(DATA):
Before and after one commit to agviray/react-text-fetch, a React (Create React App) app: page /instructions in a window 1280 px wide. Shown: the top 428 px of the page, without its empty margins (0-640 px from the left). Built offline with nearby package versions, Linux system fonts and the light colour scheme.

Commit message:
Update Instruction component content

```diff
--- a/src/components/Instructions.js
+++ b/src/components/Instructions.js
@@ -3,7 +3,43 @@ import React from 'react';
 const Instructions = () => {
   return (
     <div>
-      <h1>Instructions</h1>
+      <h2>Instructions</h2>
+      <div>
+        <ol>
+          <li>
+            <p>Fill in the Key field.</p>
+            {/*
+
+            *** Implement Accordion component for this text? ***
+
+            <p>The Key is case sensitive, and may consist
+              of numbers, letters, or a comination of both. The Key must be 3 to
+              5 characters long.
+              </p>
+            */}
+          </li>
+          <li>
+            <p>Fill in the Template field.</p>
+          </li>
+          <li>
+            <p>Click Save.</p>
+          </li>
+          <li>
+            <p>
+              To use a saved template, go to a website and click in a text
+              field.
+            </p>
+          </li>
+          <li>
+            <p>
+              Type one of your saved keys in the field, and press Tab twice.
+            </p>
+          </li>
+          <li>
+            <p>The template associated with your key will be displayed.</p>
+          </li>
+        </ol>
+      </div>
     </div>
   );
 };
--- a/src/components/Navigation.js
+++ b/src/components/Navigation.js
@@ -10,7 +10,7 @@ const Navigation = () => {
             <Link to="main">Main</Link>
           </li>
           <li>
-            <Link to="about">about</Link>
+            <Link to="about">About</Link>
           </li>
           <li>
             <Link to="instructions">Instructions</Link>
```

...

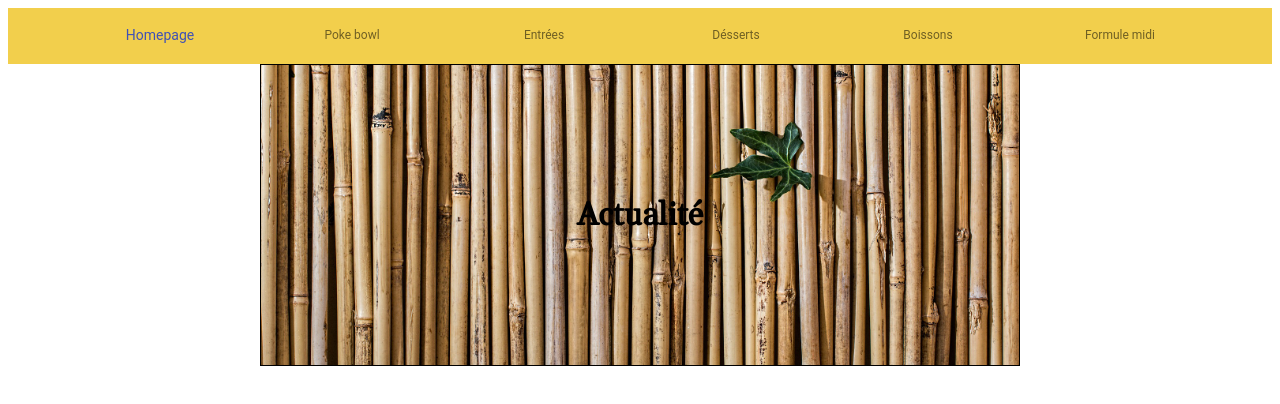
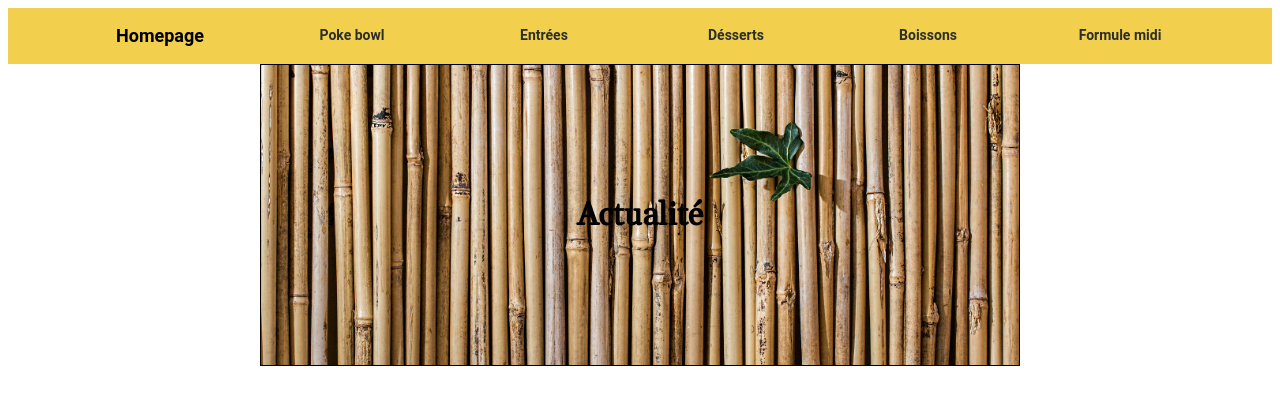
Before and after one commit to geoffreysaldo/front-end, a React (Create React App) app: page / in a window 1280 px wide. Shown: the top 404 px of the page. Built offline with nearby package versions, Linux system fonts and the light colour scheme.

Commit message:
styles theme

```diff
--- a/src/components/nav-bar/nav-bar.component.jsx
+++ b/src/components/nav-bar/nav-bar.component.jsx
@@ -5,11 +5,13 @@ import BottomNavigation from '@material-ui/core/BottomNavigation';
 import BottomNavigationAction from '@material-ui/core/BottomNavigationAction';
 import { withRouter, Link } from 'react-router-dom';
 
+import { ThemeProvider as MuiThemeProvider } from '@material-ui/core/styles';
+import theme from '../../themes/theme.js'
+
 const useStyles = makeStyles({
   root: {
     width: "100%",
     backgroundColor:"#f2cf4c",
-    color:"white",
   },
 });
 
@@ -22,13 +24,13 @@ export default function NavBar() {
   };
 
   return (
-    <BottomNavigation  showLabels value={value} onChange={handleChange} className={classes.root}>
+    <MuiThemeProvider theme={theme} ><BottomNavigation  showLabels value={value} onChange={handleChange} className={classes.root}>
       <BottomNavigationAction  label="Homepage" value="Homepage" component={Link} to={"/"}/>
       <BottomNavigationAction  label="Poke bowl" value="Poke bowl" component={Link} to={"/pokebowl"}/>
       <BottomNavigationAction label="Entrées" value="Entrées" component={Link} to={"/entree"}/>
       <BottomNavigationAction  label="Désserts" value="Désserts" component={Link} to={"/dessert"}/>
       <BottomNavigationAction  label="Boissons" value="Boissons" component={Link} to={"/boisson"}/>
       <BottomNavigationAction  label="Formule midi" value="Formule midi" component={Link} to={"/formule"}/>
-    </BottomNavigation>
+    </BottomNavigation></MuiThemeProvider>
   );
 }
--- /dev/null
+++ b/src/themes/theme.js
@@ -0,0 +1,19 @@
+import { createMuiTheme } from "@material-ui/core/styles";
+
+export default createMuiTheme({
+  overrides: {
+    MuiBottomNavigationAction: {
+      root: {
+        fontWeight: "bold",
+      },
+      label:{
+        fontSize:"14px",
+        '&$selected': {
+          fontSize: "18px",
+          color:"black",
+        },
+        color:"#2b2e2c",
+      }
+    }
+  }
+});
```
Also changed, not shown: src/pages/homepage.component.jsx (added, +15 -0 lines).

(EXERCISE DIRECTIONS): In the listing above, find the line containing "Before and after one commit to agviray/react-text-fetch, a" and the line containing "Update Instruction component content", then retype both and every line between them exactly, with nothing else.

(TASK ANSWER):
Before and after one commit to agviray/react-text-fetch, a React (Create React App) app: page /instructions in a window 1280 px wide. Shown: the top 428 px of the page, without its empty margins (0-640 px from the left). Built offline with nearby package versions, Linux system fonts and the light colour scheme.

Commit message:
Update Instruction component content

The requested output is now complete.